Structured diff data:
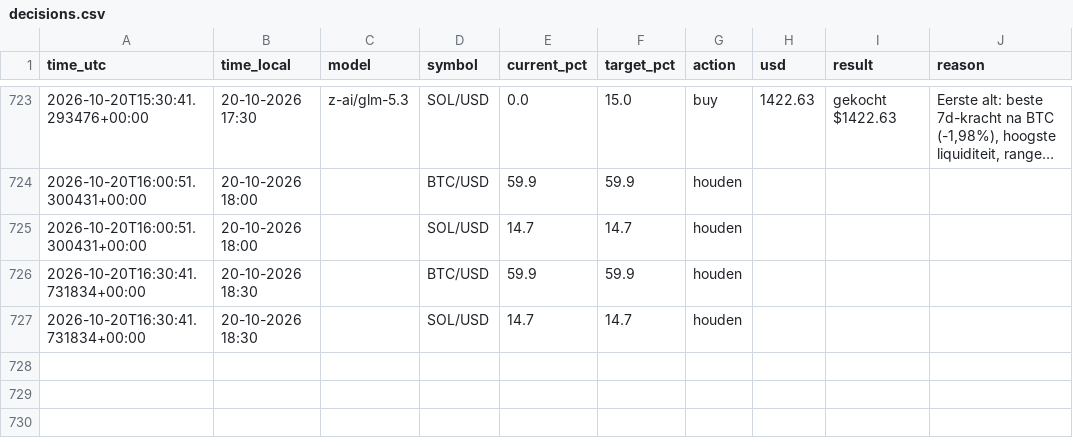
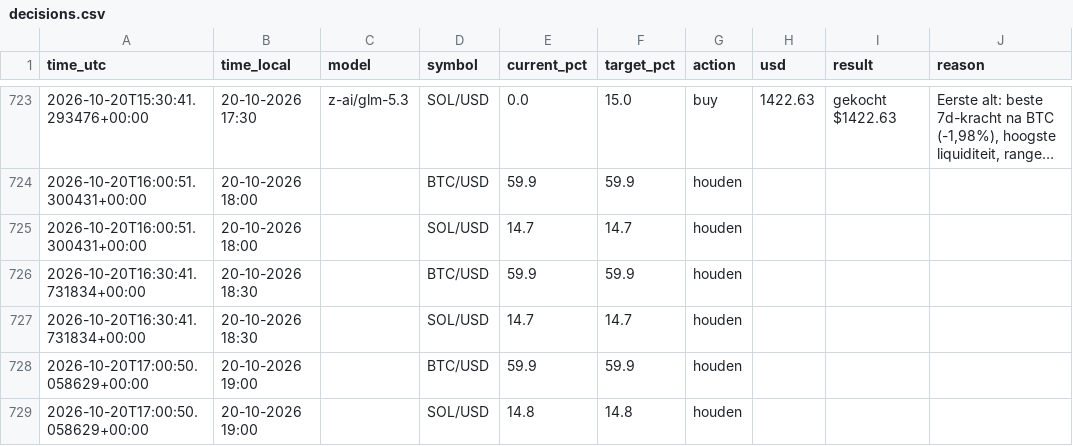
Before and after one commit to robinstar06-cpu/ai-trader, a CSV file: data/decisions.csv, drawn as a sheet; only a part is shown, gaps mark what is left out; long unchanged cells end in …; the diff names each change by its address in the sheet, - before the commit and + after, or states it on an @@ line.

```diff
--- a/data/decisions.csv
+++ b/data/decisions.csv
+row 728: 2026-10-20T17:00:50.058629+00:00 | 20-10-2026 19:00 |  | BTC/USD | 59.9 | 59.9 | houden
+row 729: 2026-10-20T17:00:50.058629+00:00 | 20-10-2026 19:00 |  | SOL/USD | 14.8 | 14.8 | houden
```
Also changed, not shown: data/equity.csv, 1 other file.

* _EXERCISE GOAL_
Find and copy each line of the data where "houden" is present.

* _RESULT FOR THIS EXERCISE_
+row 728: 2026-10-20T17:00:50.058629+00:00 | 20-10-2026 19:00 |  | BTC/USD | 59.9 | 59.9 | houden
+row 729: 2026-10-20T17:00:50.058629+00:00 | 20-10-2026 19:00 |  | SOL/USD | 14.8 | 14.8 | houden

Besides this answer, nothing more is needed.